FMAP determine the percentage rates utilized in matching funds-rate for expenditures that are allotted annually to particular programs in the Medical and Social sphere across the nation. What is given to the States from FMAP, which is provided by the federal government, varies from State to State due to the difference in the criteria’s values, for instance income per capita in California differs from Mississippi. This makes sense for FMAP since the different values in the criteria list from State to State determine which State needs most such expenditure funds and which can manage given other variables present. This gives the federal government a fair treatment to all states as possible. (Medicaid)
In many ways and in general terms, how did the Affordable Care Act (ACA) expand Medicaid coverage in States that chose to participate in Medicaid Expansion? How was this expansion paid for?
As of the Supreme Court ruling on ACA (June 2012) on the decision to effectively expand Medicaid for nearly all low-income Americans (childless or not) with income up to 138% of poverty across all states, this federal revenue became an option for the States. the federal government ought to pay 100% of Medicaid costs to the newly eligible from 2014 to 2016. Later, the federal government should gradually decrease to 90% by 2020 and remain thereafter. The estimated Medicaid expenditures in the States from 2015 to 2024 is the following: $2,522Billions in total with $971B from the State and $1,552B from the Federal Government, while the States who chose to expand will have $3,033B in Total, with $1,009B spent by the State and $2,024B by the Federal government. (Matthew Buettgens, 2015) The expansion is covered the federal government, the states are guaranteed to have an equivalent $1 in federal funds to every $1 spent on the Medicaid program. (The Henry J. Kaiser Family Foundation, 2014)
How many States are currently participating in Medicaid Expansion?
32 States including the District of Columbia have expanded Medicaid, 19 have not yet expanded (including Missouri). (FamiliesUSA, 2017)
What is the CHIP and who is covered under it?
CHIP stands for Children’s Health Insurance Program. This is considered as a low-cost health coverage to children from families that do not qualify for Medicaid.
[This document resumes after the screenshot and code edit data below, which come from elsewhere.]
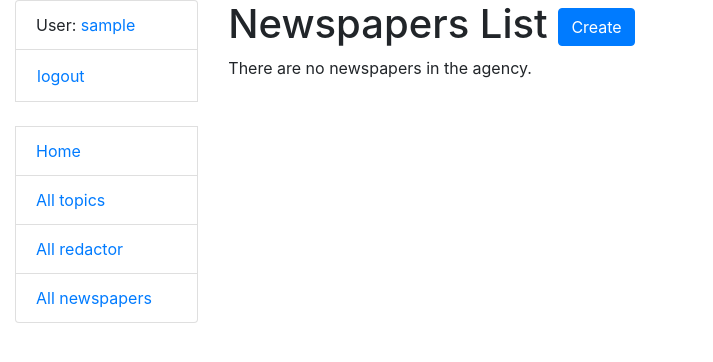
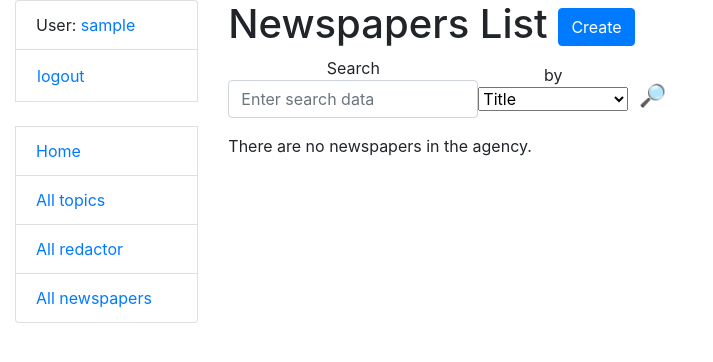
Before and after one commit to apmaz/info-agency, a Django app: page /newspapers/ in a window 1280 px wide. Shown: the top 362 px of the page, without its empty margins (0-713 px from the left). Run offline with Django 5.2, Linux system fonts and the light colour scheme; the visitor is signed in with stand-in values (Sample User, id 1); data that the repository does not hold is empty; some libraries are stand-ins or nearby versions.

Commit message:
integrate search fields with filters in Redactor and Newspaper models, and integrate search field in Topic model

```diff
--- a/agency/forms.py
+++ b/agency/forms.py
@@ -78,3 +78,78 @@ class TopicCustomForm(forms.ModelForm):
             attrs={"placeholder": "Enter topic name"}
         )
     )
+
+
+class TopicSearchForm(forms.Form):
+    name = forms.CharField(
+        max_length=255,
+        required=False,
+        label="",
+        widget=forms.TextInput(
+            attrs={
+                "placeholder": "Search Topic by name",
+                "style": "width: 250px;",
+            }
+        ),
+    )
+
+
+class RedactorSearchForm(forms.Form):
+    SEARCH_CHOICES = [
+        ("username", "Username"),
+        ("first_name", "First name"),
+        ("last_name", "Last name"),
+        ("years_of_experience", "Years of experience"),
+        ("all", "All fields"),
+    ]
+
+    query = forms.CharField(
+        max_length=255,
+        required=False,
+        label="Search",
+        widget=forms.TextInput(
+            attrs={
+                "placeholder": "Enter search data",
+                "style": "width: 250px;",
+            }
+        ),
+    )
+
+    search_by = forms.ChoiceField(
+        choices=SEARCH_CHOICES,
+        required=False,
+        label="by",
+        widget=forms.Select(attrs={"style": "width: 150px;"})
+    )
+
+
+class NewspaperSearchForm(forms.Form):
+    SEARCH_CHOICES = [
+        ("title", "Title"),
+        ("content", "Content"),
+        ("topic", "Topic"),
+        ("published_date", "Published date"),
+        ("publishers_username", "Publisher (Username)"),
+        ("publishers_first_name", "Publisher (First name)"),
+        ("publishers_last_name", "Publisher (Last name)"),
+        ("all", "All Fields"),
+    ]
+
+    query = forms.CharField(
+        max_length=255,
+        required=False,
+        label="Search",
+        widget=forms.TextInput(
+            attrs={
+                "placeholder": "Enter search data",
+                "style": "width: 250px;",
+            }
+        ),
+    )
+
+    search_by = forms.ChoiceField(
+        choices=SEARCH_CHOICES,
+        required=False,
+        label="by",
+        widget=forms.Select(attrs={"style": "width: 150px;"})
+    )
--- a/agency/views.py
+++ b/agency/views.py
@@ -1,5 +1,6 @@
 from django.contrib.auth.decorators import login_required
 from django.contrib.auth.mixins import LoginRequiredMixin
+from django.db.models import Q
 from django.shortcuts import render
 from django.urls import reverse_lazy
 from django.views import generic
@@ -8,7 +9,7 @@ from agency.forms import (
     RedactorCreationForm,
     RedactorExperienceUpdateForm,
     NewspaperCustomForm,
-    TopicCustomForm
+    TopicCustomForm, TopicSearchForm, RedactorSearchForm, NewspaperSearchForm
 )
 from agency.models import Redactor, Newspaper, Topic
 
@@ -38,6 +39,22 @@ class TopicListView(LoginRequiredMixin, generic.ListView):
     model = Topic
     paginate_by = 5
 
+    def get_queryset(self):
+        queryset = Topic.objects.all()
+        form = TopicSearchForm(self.request.GET)
+        if form.is_valid():
+            return queryset.filter(name__icontains=form.cleaned_data["name"])
+        return queryset
+
+    def get_context_data(self, **kwargs):
+        context = super().get_context_data(**kwargs)
+        name = self.request.GET.get("name", "")
+        context["name"] = name
+        context["search_form"] = TopicSearchForm(
+            initial={"name": name}
+        )
+        return context
+
 
 class TopicCreateView(LoginRequiredMixin, generic.CreateView):
     form_class = TopicCustomForm
@@ -59,6 +76,37 @@ class TopicDeleteView(LoginRequiredMixin, generic.DeleteView):
 class RedactorListView(LoginRequiredMixin, generic.ListView):
     model = Redactor
     paginate_by = 5
+
+    def get_queryset(self):
+        queryset = Redactor.objects.all()
+        form = RedactorSearchForm(self.request.GET)
+        if form.is_valid():
+            query = form.cleaned_data["query"]
+            search_by = form.cleaned_data["search_by"]
+
+            if query:
+                if search_by == "username":
+                    queryset = queryset.filter(username__icontains=query)
+                elif search_by == "first_name":
+                    queryset = queryset.filter(first_name__icontains=query)
+                elif search_by == "last_name":
+                    queryset = queryset.filter(last_name__icontains=query)
+                elif search_by == "years_of_experience":
+                    queryset = queryset.filter(years_of_experience__icontains=query)
+                elif search_by == "all":
+                    queryset = queryset.filter(
+                        Q(username__icontains=query) |
+                        Q(first_name__icontains=query) |
+                        Q(last_name__icontains=query) |
+                        Q(years_of_experience__icontains=query)
+                    )
+        return queryset
+
+    def get_context_data(self, **kwargs):
+        context = super().get_context_data(**kwargs)
+        form = RedactorSearchForm(self.request.GET)
+        context["search_form"] = form
+        return context
 
 
 class RedactorCreateView(LoginRequiredMixin, generic.CreateView):
@@ -87,6 +135,48 @@ class NewspaperListView(LoginRequiredMixin, generic.ListView):
     queryset = Newspaper.objects.prefetch_related("topic", "publishers")
     paginate_by = 5
 
+    def get_queryset(self):
+        queryset = Newspaper.objects.all()
+        form = NewspaperSearchForm(self.request.GET)
+        if form.is_valid():
+            query = form.cleaned_data["query"]
+            search_by = form.cleaned_data["search_by"]
+
+            if query:
+                if search_by == "title":
+                    queryset = queryset.filter(title__icontains=query)
+                elif search_by == "content":
+                    queryset = queryset.filter(content__icontains=query)
+                elif search_by == "published_date":
+                    queryset = queryset.filter(published_date__icontains=query)
+                elif search_by == "topic":
+                    queryset = queryset.filter(topic__name__icontains=query)
+                elif search_by == "publisher_username":
+                    queryset = queryset.filter(publishers__username__icontains=query)
+                elif search_by == "publisher_first_name":
+                    queryset = queryset.filter(publishers__first_name__icontains=query)
+                elif search_by == "publisher_last_name":
+                    queryset = queryset.filter(publishers__last_name__icontains=query)
+                elif search_by == "all":
+                    queryset = queryset.filter(
+                        Q(title__icontains=query) |
+                        Q(content__icontains=query) |
+                        Q(published_date__icontains=query) |
+                        Q(topic__name__icontains=query) |
+                        Q(publishers__username__icontains=query) |
+                        Q(publishers__first_name__icontains=query) |
+                        Q(publishers__last_name__icontains=query) |
+                        Q(all__icontains=query)
+                    )
+        return queryset
+
+    def get_context_data(self, **kwargs):
+        context = super().get_context_data(**kwargs)
+        form = NewspaperSearchForm(self.request.GET)
+        context["search_form"] = form
+        return context
+
+
 class NewspaperCreateView(LoginRequiredMixin, generic.CreateView):
     model = Newspaper
     form_class = NewspaperCustomForm
--- a/templates/agency/newspaper_list.html
+++ b/templates/agency/newspaper_list.html
@@ -1,4 +1,5 @@
 {% extends "base.html" %}
+{% load crispy_forms_filters %}
 
 {% block content %}
   <h1>
@@ -7,6 +8,10 @@
       Create
     </a>
   </h1>
+  <form method="get" action="" class="form-inline">
+    {{ search_form|crispy }}
+    <input type="submit" value="🔎" style="margin-left: 5px; background: none; border: none; font-size: 22px;">
+  </form>
   {% if newspaper_list %}
   <table class="table">
     <tr>
--- a/templates/agency/redactor_list.html
+++ b/templates/agency/redactor_list.html
@@ -1,4 +1,5 @@
 {% extends "base.html" %}
+{% load crispy_forms_filters %}
 
 {% block content %}
   <h1>
@@ -7,6 +8,10 @@
       Create
     </a>
   </h1>
+  <form method="get" action="" class="form-inline">
+    {{ search_form|crispy }}
+    <input type="submit" value="🔎" style="margin-left: 5px; background: none; border: none; font-size: 22px;">
+  </form>
   {% if redactor_list %}
   <table class="table">
     <tr>
--- a/templates/agency/topic_list.html
+++ b/templates/agency/topic_list.html
@@ -1,4 +1,5 @@
 {% extends "base.html" %}
+{% load crispy_forms_filters %}
 
 {% block content %}
   <h1>
@@ -7,6 +8,10 @@
       Create
     </a>
   </h1>
+  <form method="get" action="" class="form-inline">
+    {{ search_form|crispy }}
+    <input type="submit" value="🔎" style="margin-left: 5px; background: none; border: none; font-size: 22px;">
+  </form>
   {% if topic_list %}
     <table class="table">
       <tr>
```
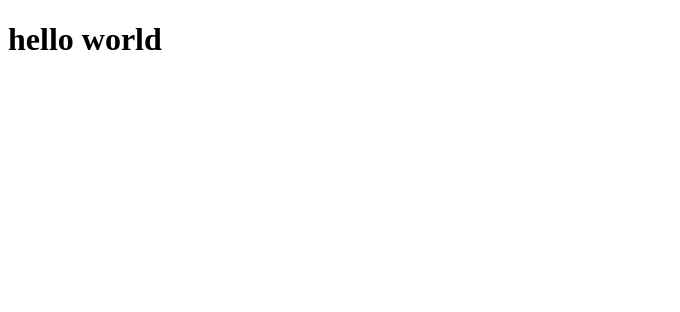
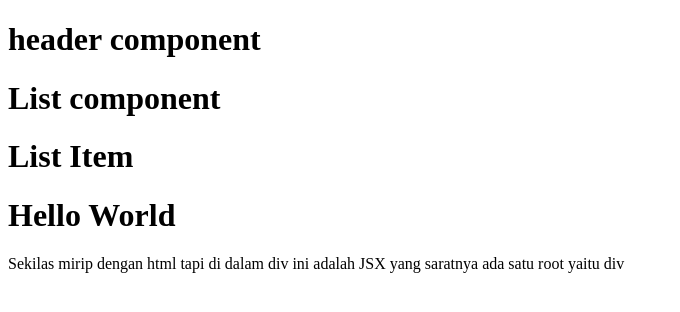
Before and after one commit to belaekaputri/catatanReactJS, a React (Create React App) app: page / in a window 1280 px wide. Shown: the top 312 px of the page, without its empty margins (0-680 px from the left). Built offline with nearby package versions, Linux system fonts and the light colour scheme.

Commit message:
Root komponen, parent komponen , dan child komponen

```diff
--- a/src/components/App.js
+++ b/src/components/App.js
@@ -1,22 +1,26 @@
 import React from "react"
-/*class component
+import Header from "./Header"
+import List from "./List"
+//class component
 class App extends React.Component{
   render(){
     return(
         <div>
+            <Header/>
+            <List/>
             <h1>Hello World</h1>
             <p>Sekilas mirip dengan html tapi di dalam div ini adalah JSX yang saratnya ada satu root yaitu div</p>
         </div>
     )
   }
-} */
+}
 
-//functional component
+/*functional component
 const App = () => {
     return(
         <div>
             <h1>hello world</h1>
         </div>
     )
-}
+}*/
 export default App;
--- /dev/null
+++ b/src/components/Header.js
@@ -0,0 +1,12 @@
+import React from "react"
+
+class Header extends React.Component{
+    render(){
+        return(
+            <div>
+                <h1> header component</h1>
+            </div>
+        )
+    }
+}
+export default Header;
--- /dev/null
+++ b/src/components/List.js
@@ -0,0 +1,14 @@
+import React from "react"
+import ListItem from "./ListItem";
+
+class List extends React.Component{
+    render(){
+        return(
+            <div>
+                <h1> List component</h1>
+                <ListItem/>
+            </div>
+        )
+    }
+}
+export default List;
--- /dev/null
+++ b/src/components/ListItem.js
@@ -0,0 +1,12 @@
+import React from "react"
+
+class ListItem extends React.Component{
+    render(){
+        return(
+            <div>
+                <h1> List Item</h1>
+            </div>
+        )
+    }
+}
+export default ListItem;
--- a/src/index.js
+++ b/src/index.js
@@ -1,6 +1,7 @@
 import React from "react"
 import ReactDOM from "react-dom"
 import App from "./components/App"
+//import Header from "./components/Header"
 
 /*membuat komponen
 const App = () => {
```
The child eligible for this coverage must be under 10 or be a primary caregiver with a child under 19, is a U.S citizen, legal alien, or permanent resident. (Benefits.gov, n.d.)
How is it financed or paid for?
Given that CHIP is a join-partnership between the federal and state governments, CHIP abide the matching-fund rates under Medical — Federal Medical Assistance Percentage (FMAP) distribution. (Medicaid.gov, n.d.)
Private Individual and Group Health Insurance Markets
Which market — individual or group — were the state insurance exchanges under the ACA implemented to serve?
Under the ACA, Health Insurance Marketplaces are accessible for low-income persons and small employer groups that had previously a difficulty in affording coverage. (Taylor Burke, 2014)
Describe the Individual Mandate under the ACA, including what it helps to pay for, and who is eligible for it:
Individuals, regardless of their pre-existing health conditions, ought to acquire a health insurance or else risk paying a penalty of $796 per adult. This “individual mandate” requires the individual to assess if whether they are exempted from such penalty or not. For instance, if the individual is an undocumented immigrant, incarcerated, a member or a religion that opposes the health insurance policy, a member of an Indian tribe, the family’s income is below the threshold for a tax return, or even if the individual is eligible for a hardship exemption. The person can be exempted from penalty. Otherwise, the individual is required to purchase a private-health insurance plan or enroll into Medicaid/CHIP/Medicare program with their specific eligibility in mind. (KFF.org, 2017)
What is the employer mandate, what employers does it affect, and what are the consequences of not complying with it?
The ACA requires all businesses with 50 or more full-time employees to provide the minimum affordable health insurance. Failure to comply shall lead to a penalty tax. The employer ought to show that it covered at least 95% of its employee roll. (SHRM.org, 2015)